Dietary cholesterol does have a small impact on overall blood cholesterol levels, but not as much as some people may think. The average American female consumes 237 milligrams of dietary cholesterol per day and for males the figure is slightly higher—about 358 milligrams. The USDA dietary guidelines suggest a daily limit intake of cholesterol not to exceed 300 milligrams for healthy people and 200 milligrams for those who may be suffering from high cholesterol. Most people display little response to normal dietary cholesterol intake as the body responds by halting its own synthesis of the substance in favor of using the cholesterol obtained through food. Genetic factors may also influence the way a person’s body modifies cholesterol.
If left unchecked, improper dietary fat consumption can lead down a path to severe health problems. An increased level of lipids, triacylglycerols, and cholesterol in the blood is called hyperlipidemia. HyperlipidemiaA term that refers to any number of conditions characterized by excessive amounts of fat in the blood. is inclusive of several conditions but more commonly refers to high cholesterol and triacylglycerol levels. When blood lipid levels are high, any number of adverse health problems may ensue. Consider the following:
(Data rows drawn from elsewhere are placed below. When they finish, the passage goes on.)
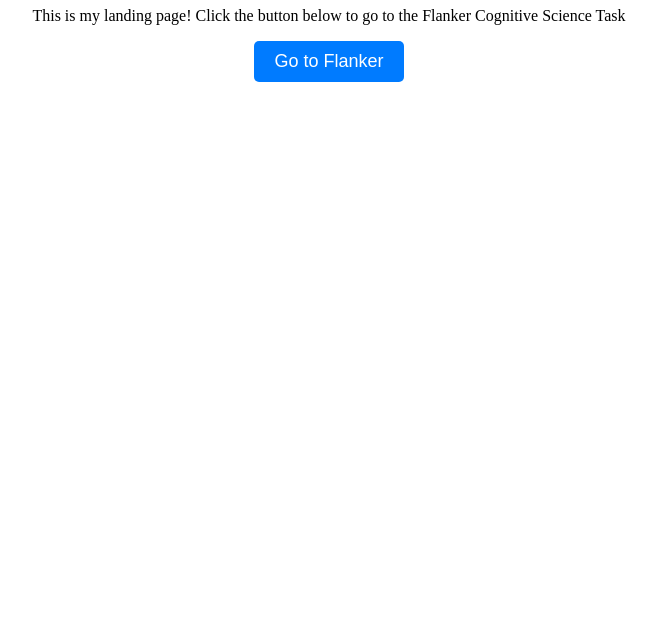
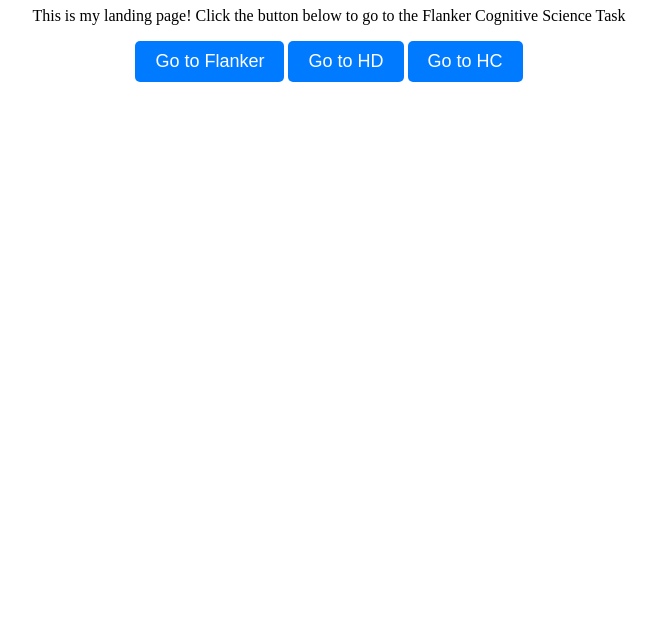
Before and after one commit to xonew/xonew.github.io, a plain HTML site: page index.html in a window 1280 px wide. Shown: the part 181-800 px from the top of the page, without its empty margins (311-968 px from the left). Drawn offline with Linux system fonts and the light colour scheme.

Commit message:
Update index.html

```diff
--- a/index.html
+++ b/index.html
@@ -33,5 +33,21 @@
             window.location.href = "./flanker/flanker.html"; // Replace with the actual URL
         }
     </script>
+    <button onclick="redirectToHd()">Go to HD</button>
+
+    <script>
+        function redirectToHd() {
+            // Redirect to the "flanker" page when the button is clicked
+            window.location.href = "./alternativesToHeartDiseaseDiagnosis.html";
+        }
+    </script>
+    <button onclick="redirectToHC()">Go to HC</button>
+
+    <script>
+        function redirectToHC() {
+            // Redirect to the "flanker" page when the button is clicked
+            window.location.href = "./handheldOrConsole.html";
+        }
+    </script>
 </body>
 </html>
```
Remember that saturated fats are found in large amounts in foods of animal origin. They should be limited within the diet. Polyunsaturated fats are generally obtained from nonanimal sources. While they are beneficial for lowering bad cholesterol they also lower good cholesterol. They are better for you than saturated fats but are not to be consumed in excess. Monounsaturated fats are of plant origin and are found in most nuts, seeds, seed oils, olive oil, canola oil, and legumes. Monounsaturated fats are excellent because they not only lower bad cholesterol, but also they elevate the good cholesterol. Replace current dietary fats with an increased intake of monounsaturated fats.
Choose whole-grain and high-fiber foods. Reduced risk for cardiovascular disease has been associated with diets that are high in whole grains and fiber. Fiber also slows down cholesterol absorption. The AHA recommends that at least half of daily grain intake should originate from whole grains. The Adequate Intake value for fiber is 14 grams per 1,000 kilocalories. These amounts are based upon the amount of fiber that has been shown to reduce cardiovascular risk.
Do not be sedentary. Get more exercise on a regular basis. Increasing your energy expenditure by just twenty minutes of physical activity at least three times per week will improve your overall health. Physical exercise can help you manage or prevent high blood pressure and blood cholesterol levels. Regular activity raises HDL while at the same time decreases triacylglycerols and plaque buildup in the arteries. Calories are burned consistently, making it easier to lose and manage weight. Circulation will improve, the body will be better oxygenated, and the heart and blood vessels will function more efficiently.